Softer demand from abroad implies that Swiss exports will come to a virtual standstill in 2012 despite the slightly weaker Swiss franc. According to the Credit Suisse forecast, the volume of exports is likely to grow by only 1% in the coming year. The Swiss National Bank (SNB) is playing a key role in removing some of the uncertainty on exchange rates through its creation of a euro/Swiss franc floor.
Capital spending on machinery and equipment is likely to show a retrenchment in 2012 (Credit Suisse forecast: -1.5%). The recent rise in volatility and uncertainty, together with the persistently tight margin situation, is putting a major squeeze on investment activity. Accordingly, the Purchasing Managers’ Index (PMI) (which Credit Suisse compiles in collaboration with procure.ch, the Swiss Association for Purchasing and Supply Management) suggests that companies are growing more skeptical about prospects for ongoing development: Since the late summer of 2011, they have exercised extreme restraint regarding new hires, while scaling down their inventories.
Domestic Economy Remains Solid, Though the Pace Has Slowed
Activity in the construction sector (1.5%) and private consumption (1.1%) should continue to exert a stabilizing effect in 2012. This is due to structural as well as economic factors. Switzerland’s public finances and companies do not suffer from excess debt, and there are very few home-grown problems that might curb economic progress.
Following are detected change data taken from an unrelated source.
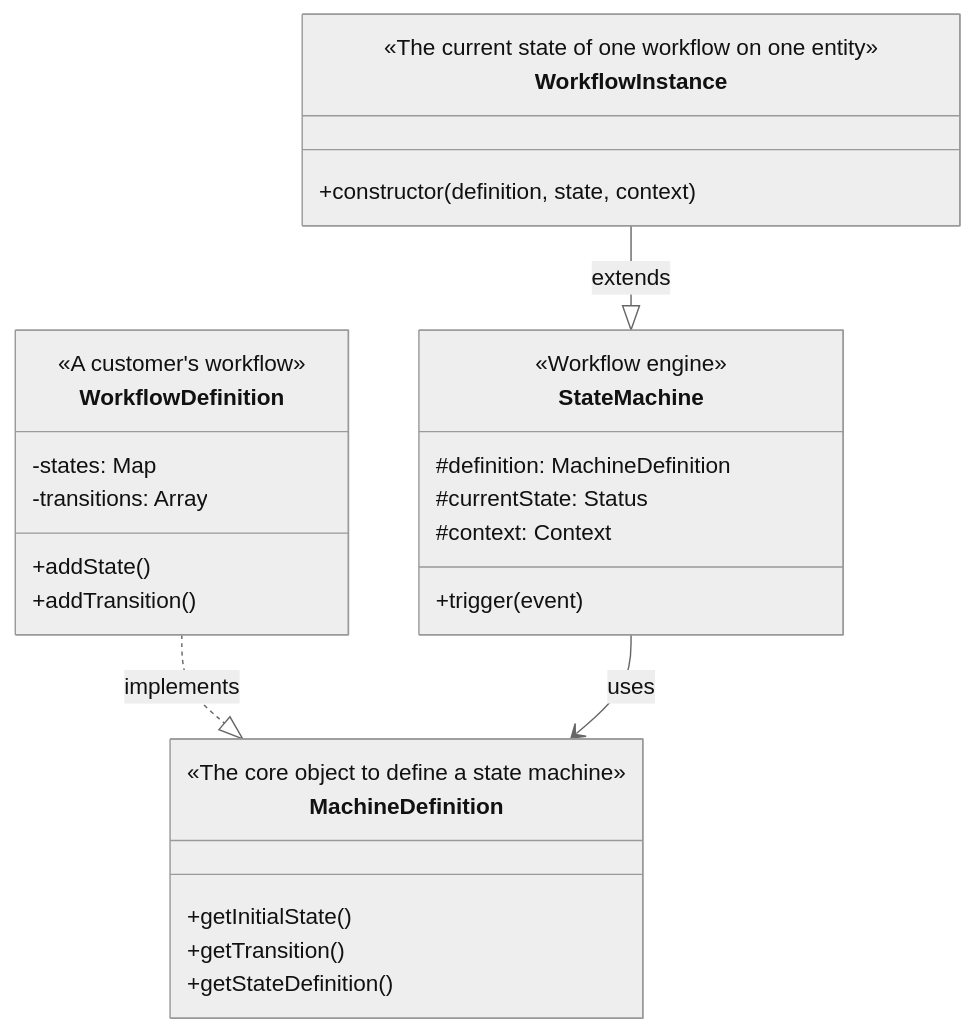
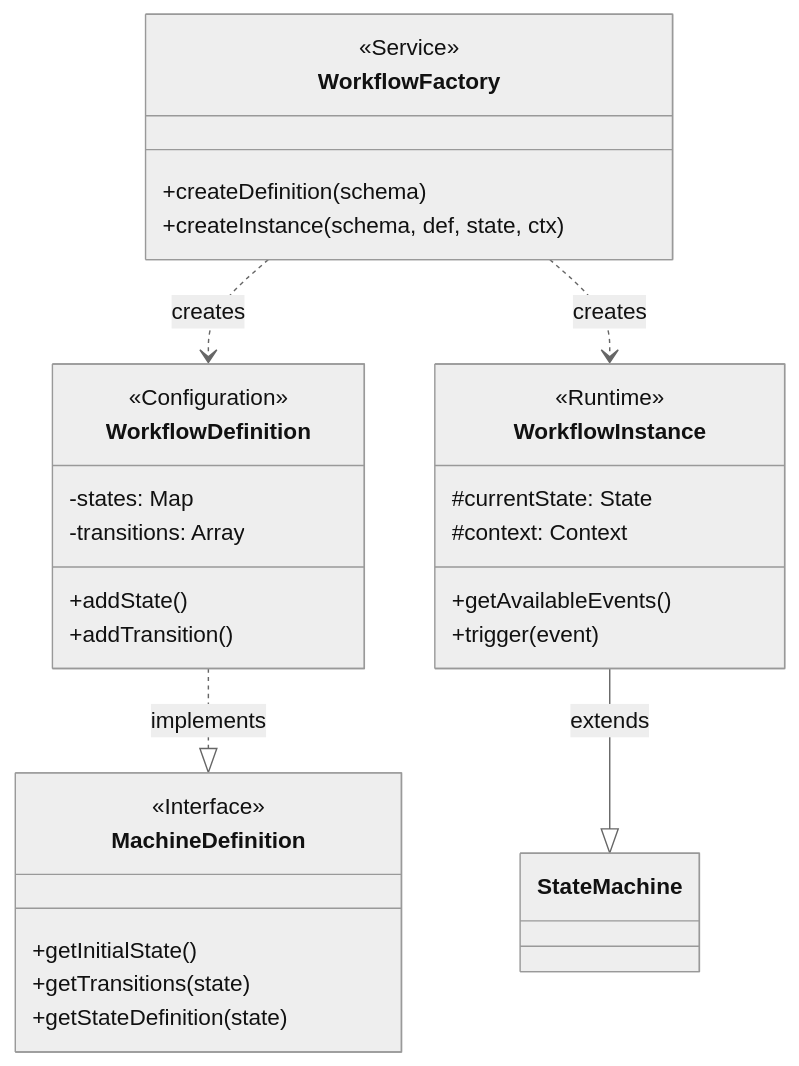
Before and after one commit to OctaveLaventure/workflow-state-machine-poc: the first of 2 diagrams in server/src/workflow/README.md, drawn with Mermaid (neutral theme). The commit also changed other lines of this file and 4 other files, not shown here.

Commit message:
add workflow factory

````diff
--- a/server/src/workflow/README.md
+++ b/server/src/workflow/README.md
@@ -124,34 +125,36 @@
 ```mermaid
 classDiagram
     class MachineDefinition {
-        <<The core object to define a state machine>>
+        <<Interface>>
         +getInitialState()
-        +getTransition()
-        +getStateDefinition()
+        +getTransitions(state)
+        +getStateDefinition(state)
     }
 
     class WorkflowDefinition {
-        <<A customer's workflow>>
+        <<Configuration>>
         -states: Map
         -transitions: Array
         +addState()
         +addTransition()
     }
 
-    class StateMachine {
-        <<Workflow engine>>
-        #definition: MachineDefinition
-        #currentState: Status
+    class WorkflowFactory {
+        <<Service>>
+        +createDefinition(schema)
+        +createInstance(schema, def, state, ctx)
+    }
+
+    class WorkflowInstance {
+        <<Runtime>>
+        #currentState: State
         #context: Context
+        +getAvailableEvents()
         +trigger(event)
     }
 
-    class WorkflowInstance {
-        <<The current state of one workflow on one entity>>
-        +constructor(definition, state, context)
-    }
-
     WorkflowDefinition ..|> MachineDefinition : implements
-    StateMachine --> MachineDefinition : uses
+    WorkflowFactory ..> WorkflowDefinition : creates
+    WorkflowFactory ..> WorkflowInstance : creates
     WorkflowInstance --|> StateMachine : extends
 ```
````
On the contrary, interest rates in Switzerland will remain low until at least the end of 2012. In addition, inflation is not an issue in Switzerland at present; pressure on consumer prices is holding up, so purchasing power is safeguarded (inflation in 2012: 0.4%). Finally, immigration is likely to remain strong, meaning an important driver of the growth in consumption will remain in place. By contrast, the constant talk of crisis, together with a deterioration in the labor market situation (unemployment rate in 2012: 3.3%), is increasingly impacting sentiment, and poses certain constraints for the growth in consumption.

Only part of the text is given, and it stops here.